Work instruction: Every record here must be copied exactly, except for the images it holds.

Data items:
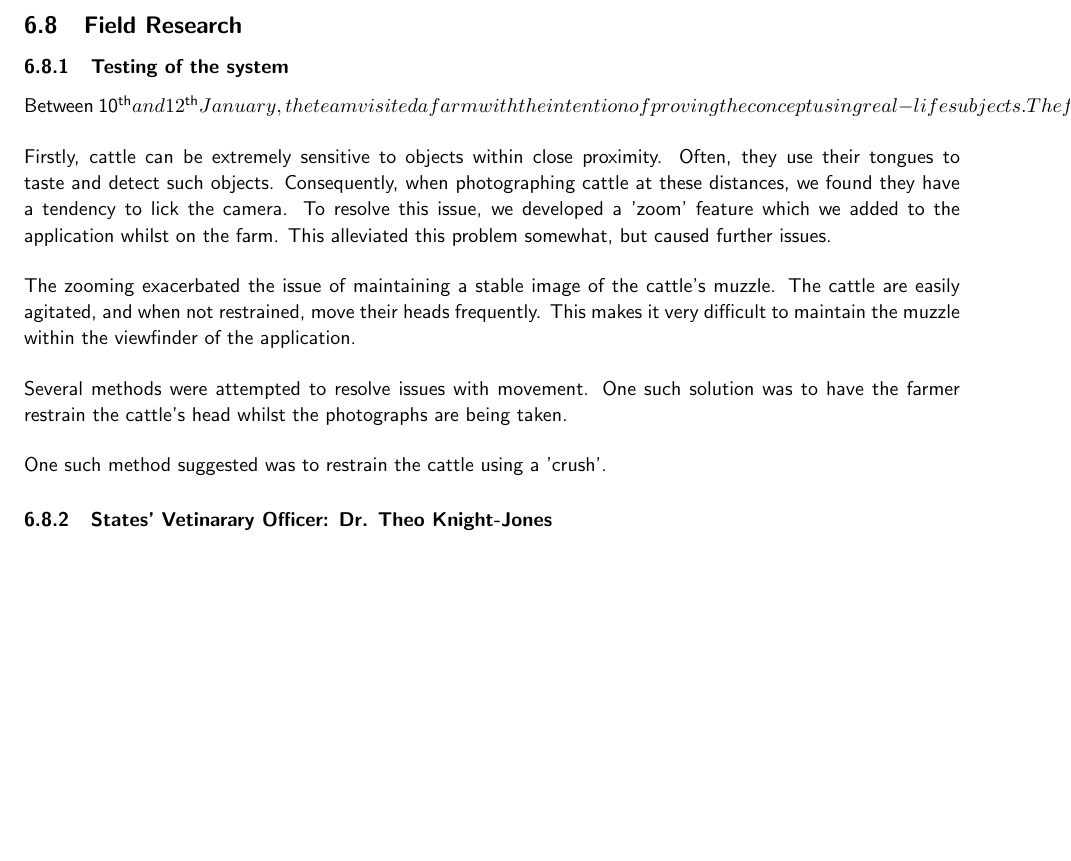
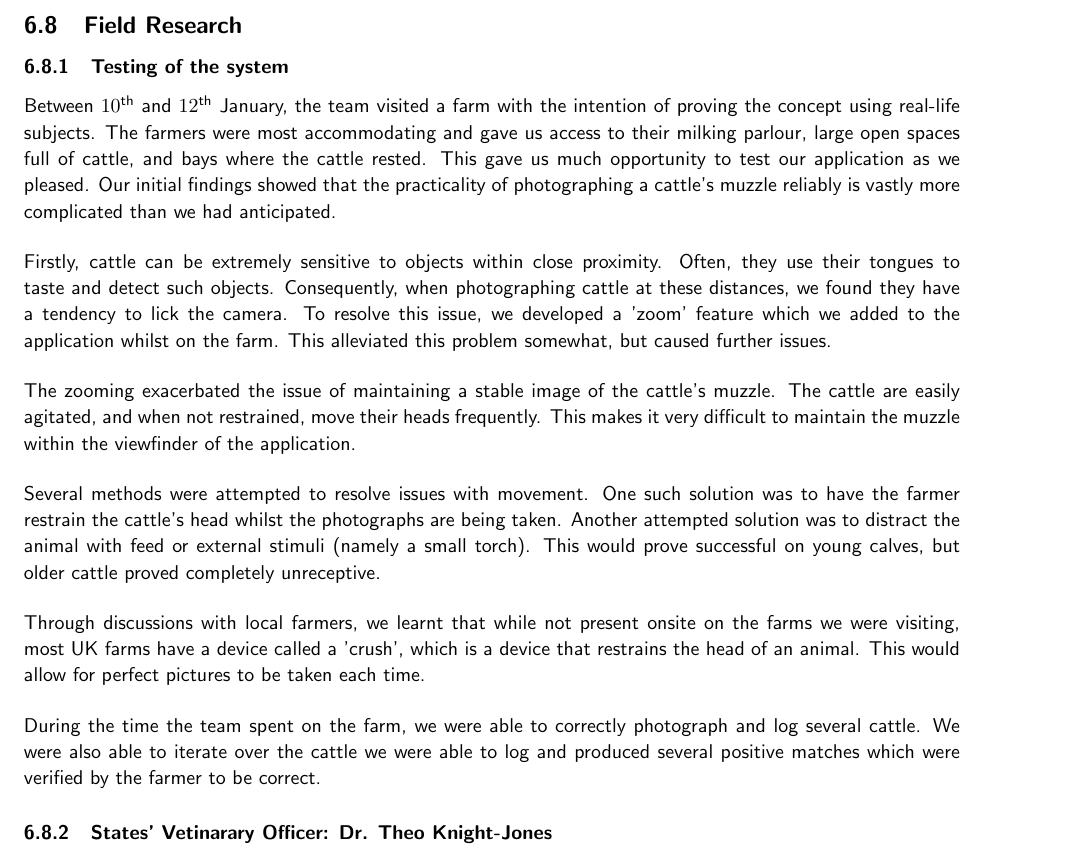
Before and after one commit to CowHub/cowhub-documentation, a LaTeX document (report.tex, which reads tex/evaluation.tex): part of page 27 of 32, cut so that both start at the same text, the shorter picture padded with empty space. Compiled offline with pdfLaTeX.

Commit message:
Added further stuff

```diff
--- a/tex/evaluation.tex
+++ b/tex/evaluation.tex
@@ -136,15 +136,17 @@ In conclusion, should we have remained with the provided commodity hardware usin
 
 \subsubsection{Testing of the system}
 
-Between 10^{\text{th}} and 12^{\text{th}} January, the team visited a farm with the intention of proving the concept using real-life subjects. The farmers were most accommodating and gave us access to their milking parlour, large open spaces full of cattle, and bays where the cattle rested. This gave us much opportunity to test our application as we pleased. Our initial findings showed that the practicality of photographing a cattle's muzzle reliably is vastly more complicated than we had anticipated.
+Between $10^{\text{th}}$ and $12^{\text{th}}$ January, the team visited a farm with the intention of proving the concept using real-life subjects. The farmers were most accommodating and gave us access to their milking parlour, large open spaces full of cattle, and bays where the cattle rested. This gave us much opportunity to test our application as we pleased. Our initial findings showed that the practicality of photographing a cattle's muzzle reliably is vastly more complicated than we had anticipated.
 
 Firstly, cattle can be extremely sensitive to objects within close proximity. Often, they use their tongues to taste and detect such objects. Consequently, when photographing cattle at these distances, we found they have a tendency to lick the camera. To resolve this issue, we developed a 'zoom' feature which we added to the application whilst on the farm. This alleviated this problem somewhat, but caused further issues.
 
 The zooming exacerbated the issue of maintaining a stable image of the cattle's muzzle. The cattle are easily agitated, and when not restrained, move their heads frequently. This makes it very difficult to maintain the muzzle within the viewfinder of the application.
 
-Several methods were attempted to resolve issues with movement. One such solution was to have the farmer restrain the cattle's head whilst the photographs are being taken.
+Several methods were attempted to resolve issues with movement. One such solution was to have the farmer restrain the cattle's head whilst the photographs are being taken. Another attempted solution was to distract the animal with feed or external stimuli (namely a small torch). This would prove successful on young calves, but older cattle proved completely unreceptive.
 
-One such method suggested was to restrain the cattle using a 'crush'.
+Through discussions with local farmers, we learnt that while not present onsite on the farms we were visiting, most UK farms have a device called a 'crush', which is a device that restrains the head of an animal. This would allow for perfect pictures to be taken each time.
+
+During the time the team spent on the farm, we were able to correctly photograph and log several cattle. We were also able to iterate over the cattle we were able to log and produced several positive matches which were verified by the farmer to be correct.
 
 \subsubsection{States' Vetinarary Officer: Dr. Theo Knight-Jones}
 
```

Exercise answer:
Before and after one commit to CowHub/cowhub-documentation, a LaTeX document (report.tex, which reads tex/evaluation.tex): part of page 27 of 32, cut so that both start at the same text, the shorter picture padded with empty space. Compiled offline with pdfLaTeX.

Commit message:
Added further stuff

```diff
--- a/tex/evaluation.tex
+++ b/tex/evaluation.tex
@@ -136,15 +136,17 @@ In conclusion, should we have remained with the provided commodity hardware usin
 
 \subsubsection{Testing of the system}
 
-Between 10^{\text{th}} and 12^{\text{th}} January, the team visited a farm with the intention of proving the concept using real-life subjects. The farmers were most accommodating and gave us access to their milking parlour, large open spaces full of cattle, and bays where the cattle rested. This gave us much opportunity to test our application as we pleased. Our initial findings showed that the practicality of photographing a cattle's muzzle reliably is vastly more complicated than we had anticipated.
+Between $10^{\text{th}}$ and $12^{\text{th}}$ January, the team visited a farm with the intention of proving the concept using real-life subjects. The farmers were most accommodating and gave us access to their milking parlour, large open spaces full of cattle, and bays where the cattle rested. This gave us much opportunity to test our application as we pleased. Our initial findings showed that the practicality of photographing a cattle's muzzle reliably is vastly more complicated than we had anticipated.
 
 Firstly, cattle can be extremely sensitive to objects within close proximity. Often, they use their tongues to taste and detect such objects. Consequently, when photographing cattle at these distances, we found they have a tendency to lick the camera. To resolve this issue, we developed a 'zoom' feature which we added to the application whilst on the farm. This alleviated this problem somewhat, but caused further issues.
 
 The zooming exacerbated the issue of maintaining a stable image of the cattle's muzzle. The cattle are easily agitated, and when not restrained, move their heads frequently. This makes it very difficult to maintain the muzzle within the viewfinder of the application.
 
-Several methods were attempted to resolve issues with movement. One such solution was to have the farmer restrain the cattle's head whilst the photographs are being taken.
+Several methods were attempted to resolve issues with movement. One such solution was to have the farmer restrain the cattle's head whilst the photographs are being taken. Another attempted solution was to distract the animal with feed or external stimuli (namely a small torch). This would prove successful on young calves, but older cattle proved completely unreceptive.
 
-One such method suggested was to restrain the cattle using a 'crush'.
+Through discussions with local farmers, we learnt that while not present onsite on the farms we were visiting, most UK farms have a device called a 'crush', which is a device that restrains the head of an animal. This would allow for perfect pictures to be taken each time.
+
+During the time the team spent on the farm, we were able to correctly photograph and log several cattle. We were also able to iterate over the cattle we were able to log and produced several positive matches which were verified by the farmer to be correct.
 
 \subsubsection{States' Vetinarary Officer: Dr. Theo Knight-Jones}
 
```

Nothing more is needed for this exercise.